# Task prompt
One range is to be output from the listing below, exactly as written: the line with "rules] -. trace not converged .-> COORD" to the line with "activation / startup notification]", both kept.

# Material for the task
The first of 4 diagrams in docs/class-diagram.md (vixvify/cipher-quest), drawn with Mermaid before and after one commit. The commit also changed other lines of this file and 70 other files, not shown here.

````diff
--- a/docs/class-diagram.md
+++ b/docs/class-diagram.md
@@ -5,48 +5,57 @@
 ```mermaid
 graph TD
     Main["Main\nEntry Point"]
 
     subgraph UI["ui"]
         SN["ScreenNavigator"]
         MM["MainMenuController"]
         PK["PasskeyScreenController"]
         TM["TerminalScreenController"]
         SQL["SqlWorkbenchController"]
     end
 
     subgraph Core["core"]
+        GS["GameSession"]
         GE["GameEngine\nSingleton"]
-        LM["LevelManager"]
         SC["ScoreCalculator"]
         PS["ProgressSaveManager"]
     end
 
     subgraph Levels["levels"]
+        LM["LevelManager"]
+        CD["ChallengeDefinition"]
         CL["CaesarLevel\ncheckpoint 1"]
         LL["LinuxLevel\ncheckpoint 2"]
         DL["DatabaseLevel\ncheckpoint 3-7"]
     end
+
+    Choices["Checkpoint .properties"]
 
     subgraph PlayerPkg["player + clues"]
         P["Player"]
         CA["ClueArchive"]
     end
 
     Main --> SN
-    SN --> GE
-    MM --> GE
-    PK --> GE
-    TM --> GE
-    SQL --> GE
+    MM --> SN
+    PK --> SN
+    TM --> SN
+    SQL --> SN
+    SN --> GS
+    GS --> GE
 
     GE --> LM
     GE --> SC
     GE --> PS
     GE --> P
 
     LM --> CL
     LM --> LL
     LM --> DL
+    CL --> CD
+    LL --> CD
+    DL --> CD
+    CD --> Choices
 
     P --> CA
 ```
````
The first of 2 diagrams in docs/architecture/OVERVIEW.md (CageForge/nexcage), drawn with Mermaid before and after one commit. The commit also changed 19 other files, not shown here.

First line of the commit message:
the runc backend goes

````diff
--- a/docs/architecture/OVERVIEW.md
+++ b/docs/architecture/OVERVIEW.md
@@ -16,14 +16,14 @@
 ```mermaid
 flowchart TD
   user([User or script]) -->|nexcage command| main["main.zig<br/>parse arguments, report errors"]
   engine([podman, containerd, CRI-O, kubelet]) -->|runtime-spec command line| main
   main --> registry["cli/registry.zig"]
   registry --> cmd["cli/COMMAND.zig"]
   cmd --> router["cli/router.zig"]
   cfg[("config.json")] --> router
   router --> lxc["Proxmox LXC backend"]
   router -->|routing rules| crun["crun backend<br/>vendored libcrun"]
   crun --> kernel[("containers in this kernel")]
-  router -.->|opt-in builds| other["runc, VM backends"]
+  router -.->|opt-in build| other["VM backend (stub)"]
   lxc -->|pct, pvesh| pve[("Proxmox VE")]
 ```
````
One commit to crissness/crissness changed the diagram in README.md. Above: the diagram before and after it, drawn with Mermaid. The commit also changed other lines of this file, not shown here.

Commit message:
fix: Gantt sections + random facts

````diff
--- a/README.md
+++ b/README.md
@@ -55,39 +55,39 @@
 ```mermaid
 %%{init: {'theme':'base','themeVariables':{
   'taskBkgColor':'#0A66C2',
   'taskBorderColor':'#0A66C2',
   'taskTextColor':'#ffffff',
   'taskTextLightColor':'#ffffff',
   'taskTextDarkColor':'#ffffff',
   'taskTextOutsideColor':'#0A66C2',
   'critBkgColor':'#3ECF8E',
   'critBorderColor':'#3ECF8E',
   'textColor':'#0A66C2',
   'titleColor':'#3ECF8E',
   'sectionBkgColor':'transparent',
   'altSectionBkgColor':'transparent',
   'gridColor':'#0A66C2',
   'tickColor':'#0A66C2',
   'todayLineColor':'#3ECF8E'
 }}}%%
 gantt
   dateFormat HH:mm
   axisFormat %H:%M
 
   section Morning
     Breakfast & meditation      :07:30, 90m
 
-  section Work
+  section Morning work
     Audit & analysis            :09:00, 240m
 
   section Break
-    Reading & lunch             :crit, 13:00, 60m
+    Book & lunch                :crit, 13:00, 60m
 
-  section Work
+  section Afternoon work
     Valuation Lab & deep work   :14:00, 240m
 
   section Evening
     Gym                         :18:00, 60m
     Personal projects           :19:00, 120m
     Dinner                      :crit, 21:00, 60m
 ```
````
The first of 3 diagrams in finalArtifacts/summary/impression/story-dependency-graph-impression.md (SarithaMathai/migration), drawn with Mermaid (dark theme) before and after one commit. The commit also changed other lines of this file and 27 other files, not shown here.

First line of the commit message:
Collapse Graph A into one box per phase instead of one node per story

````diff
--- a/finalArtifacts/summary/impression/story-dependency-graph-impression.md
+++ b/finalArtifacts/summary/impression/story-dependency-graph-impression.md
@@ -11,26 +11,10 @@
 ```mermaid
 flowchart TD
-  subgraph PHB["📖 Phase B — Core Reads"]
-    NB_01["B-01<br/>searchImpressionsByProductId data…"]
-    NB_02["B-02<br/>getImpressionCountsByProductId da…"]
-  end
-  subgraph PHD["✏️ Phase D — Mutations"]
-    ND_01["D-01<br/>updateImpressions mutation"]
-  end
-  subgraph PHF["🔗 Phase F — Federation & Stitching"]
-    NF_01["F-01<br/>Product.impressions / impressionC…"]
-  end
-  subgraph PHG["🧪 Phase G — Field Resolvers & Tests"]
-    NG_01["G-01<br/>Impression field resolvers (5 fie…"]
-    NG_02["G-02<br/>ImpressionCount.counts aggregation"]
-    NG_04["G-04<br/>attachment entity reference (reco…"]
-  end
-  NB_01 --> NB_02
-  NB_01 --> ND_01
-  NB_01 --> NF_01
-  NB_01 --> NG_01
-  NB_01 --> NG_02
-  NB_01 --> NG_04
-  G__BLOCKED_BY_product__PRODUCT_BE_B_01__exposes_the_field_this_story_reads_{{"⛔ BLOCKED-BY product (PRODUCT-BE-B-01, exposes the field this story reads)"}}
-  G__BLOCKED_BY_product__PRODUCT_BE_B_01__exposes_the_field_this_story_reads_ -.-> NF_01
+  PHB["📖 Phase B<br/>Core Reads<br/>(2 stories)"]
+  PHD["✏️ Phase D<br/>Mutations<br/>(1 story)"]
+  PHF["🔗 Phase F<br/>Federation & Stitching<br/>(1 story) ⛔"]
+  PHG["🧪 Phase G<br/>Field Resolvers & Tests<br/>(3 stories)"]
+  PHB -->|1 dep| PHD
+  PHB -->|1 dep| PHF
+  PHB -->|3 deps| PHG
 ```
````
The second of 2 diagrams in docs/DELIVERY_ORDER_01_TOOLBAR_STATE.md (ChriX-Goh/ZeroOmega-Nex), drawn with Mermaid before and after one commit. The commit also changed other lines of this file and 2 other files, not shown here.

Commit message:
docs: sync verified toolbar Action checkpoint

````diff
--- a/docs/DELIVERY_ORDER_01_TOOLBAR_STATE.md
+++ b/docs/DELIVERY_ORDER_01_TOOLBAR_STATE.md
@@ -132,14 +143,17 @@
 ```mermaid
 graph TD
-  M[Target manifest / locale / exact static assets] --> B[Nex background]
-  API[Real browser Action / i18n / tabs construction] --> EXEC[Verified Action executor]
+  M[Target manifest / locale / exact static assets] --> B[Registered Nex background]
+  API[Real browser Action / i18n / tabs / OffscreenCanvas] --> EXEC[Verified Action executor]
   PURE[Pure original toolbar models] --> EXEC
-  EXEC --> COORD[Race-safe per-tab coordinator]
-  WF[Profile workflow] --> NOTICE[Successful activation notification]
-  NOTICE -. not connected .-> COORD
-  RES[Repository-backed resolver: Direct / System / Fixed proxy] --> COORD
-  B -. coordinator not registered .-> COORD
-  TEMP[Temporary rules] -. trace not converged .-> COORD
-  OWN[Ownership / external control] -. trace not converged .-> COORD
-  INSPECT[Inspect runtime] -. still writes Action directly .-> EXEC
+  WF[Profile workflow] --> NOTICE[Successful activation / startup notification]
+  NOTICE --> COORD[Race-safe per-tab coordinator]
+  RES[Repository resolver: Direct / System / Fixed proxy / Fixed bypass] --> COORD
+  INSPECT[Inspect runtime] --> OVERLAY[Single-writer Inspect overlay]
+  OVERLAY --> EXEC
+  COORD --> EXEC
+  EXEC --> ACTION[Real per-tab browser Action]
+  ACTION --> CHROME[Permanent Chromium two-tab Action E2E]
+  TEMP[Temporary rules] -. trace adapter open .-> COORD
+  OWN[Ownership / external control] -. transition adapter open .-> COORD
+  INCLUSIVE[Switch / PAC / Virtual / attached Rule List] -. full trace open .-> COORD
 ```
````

# Solution below
-  TEMP[Temporary rules] -. trace not converged .-> COORD
-  OWN[Ownership / external control] -. trace not converged .-> COORD
-  INSPECT[Inspect runtime] -. still writes Action directly .-> EXEC
+  WF[Profile workflow] --> NOTICE[Successful activation / startup notification]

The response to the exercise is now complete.